If others are anything like me, they believe there’s intellectual dishonesty to making an out-sized-anything over an issue. These same people aren’t going to be the ones saying they care about X while simultaneously destroying it; acting as though the world is made up of only black-or-white situations—asserting we’ve always been at war with Eastasia. In the political climate today, such people are at a distinct disadvantage when it comes to shaping the world. They’re the kind of people who, in the face of a government-led existential crisis might say “voice your concerns.”

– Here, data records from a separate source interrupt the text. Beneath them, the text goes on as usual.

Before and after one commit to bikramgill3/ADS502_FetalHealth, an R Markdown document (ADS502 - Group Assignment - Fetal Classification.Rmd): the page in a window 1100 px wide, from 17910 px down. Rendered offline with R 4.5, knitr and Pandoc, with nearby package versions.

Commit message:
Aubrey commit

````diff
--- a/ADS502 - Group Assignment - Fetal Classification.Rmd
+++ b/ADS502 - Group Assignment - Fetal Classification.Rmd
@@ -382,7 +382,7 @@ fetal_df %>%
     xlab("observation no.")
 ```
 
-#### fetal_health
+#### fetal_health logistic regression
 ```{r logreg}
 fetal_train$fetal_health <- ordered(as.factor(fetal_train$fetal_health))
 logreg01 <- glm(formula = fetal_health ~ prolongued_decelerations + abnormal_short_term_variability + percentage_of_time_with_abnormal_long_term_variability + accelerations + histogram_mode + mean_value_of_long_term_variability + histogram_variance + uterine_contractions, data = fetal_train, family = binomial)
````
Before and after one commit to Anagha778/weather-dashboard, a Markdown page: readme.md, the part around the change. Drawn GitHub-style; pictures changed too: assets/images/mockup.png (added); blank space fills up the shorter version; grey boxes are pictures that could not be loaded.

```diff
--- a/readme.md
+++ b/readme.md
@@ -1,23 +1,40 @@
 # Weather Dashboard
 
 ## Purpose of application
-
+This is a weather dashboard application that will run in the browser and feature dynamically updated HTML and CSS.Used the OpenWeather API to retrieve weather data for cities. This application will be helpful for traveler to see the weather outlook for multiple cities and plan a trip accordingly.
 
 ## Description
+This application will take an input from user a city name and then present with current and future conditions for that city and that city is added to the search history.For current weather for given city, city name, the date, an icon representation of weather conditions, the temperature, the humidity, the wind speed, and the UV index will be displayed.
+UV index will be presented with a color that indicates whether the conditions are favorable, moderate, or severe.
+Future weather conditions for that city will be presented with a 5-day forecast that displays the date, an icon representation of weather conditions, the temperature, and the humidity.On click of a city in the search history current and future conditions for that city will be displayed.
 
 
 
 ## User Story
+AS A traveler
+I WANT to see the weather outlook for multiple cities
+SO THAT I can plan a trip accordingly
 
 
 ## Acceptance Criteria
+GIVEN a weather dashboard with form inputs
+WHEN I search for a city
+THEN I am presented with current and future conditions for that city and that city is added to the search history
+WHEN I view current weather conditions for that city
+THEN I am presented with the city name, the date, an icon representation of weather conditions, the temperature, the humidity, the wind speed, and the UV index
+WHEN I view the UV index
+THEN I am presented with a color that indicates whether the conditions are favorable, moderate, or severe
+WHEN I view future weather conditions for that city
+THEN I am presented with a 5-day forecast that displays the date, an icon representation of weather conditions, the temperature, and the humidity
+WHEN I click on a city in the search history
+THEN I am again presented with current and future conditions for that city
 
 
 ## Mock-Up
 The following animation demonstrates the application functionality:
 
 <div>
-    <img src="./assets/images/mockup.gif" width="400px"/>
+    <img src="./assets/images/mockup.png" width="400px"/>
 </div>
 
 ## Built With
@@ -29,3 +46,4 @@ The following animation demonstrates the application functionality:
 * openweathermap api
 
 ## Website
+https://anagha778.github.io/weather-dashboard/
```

Many bemoan voter apathy and lack of civic engagement. Some say you get the government you deserve. But I ask: is the problem lack of engagement, or that much of the power we’re told democracy affords us is actually fiction? From the presidency of Donald Trump to today (and probably before, too), I’ve watched Americans tirelessly attempt to influence the direction of their democracy using all the methods we’ve been told are effective. I’m skeptical that the outcome achieved in the US represents a true “averaging” of the will of Americans. On a personal level, as a rural Albertan I write my MP and MLA, and invariably the canned responses I get back only tangentially reference what I wrote about before delving into “Justin Trudeau’s Liberals” or “the previous NDP government.” But I shouldn’t worry, they’re going to keep fighting for what’s important to me.
This Lesson Isn’t Over
While the methods Nicolaides is employing may be predictable, his desired outcome, at this point, is not. The situation the Advanced Education Minister has put AU in is so untenable that one wonders what outcome Nicolaides is actually hoping for. What I feel I can conclude is this – if the students come out on top in the end it’ll be dumb luck, because the politics of today have succeeded in creating a populace who, despite what they may want, are ineffective agents of change.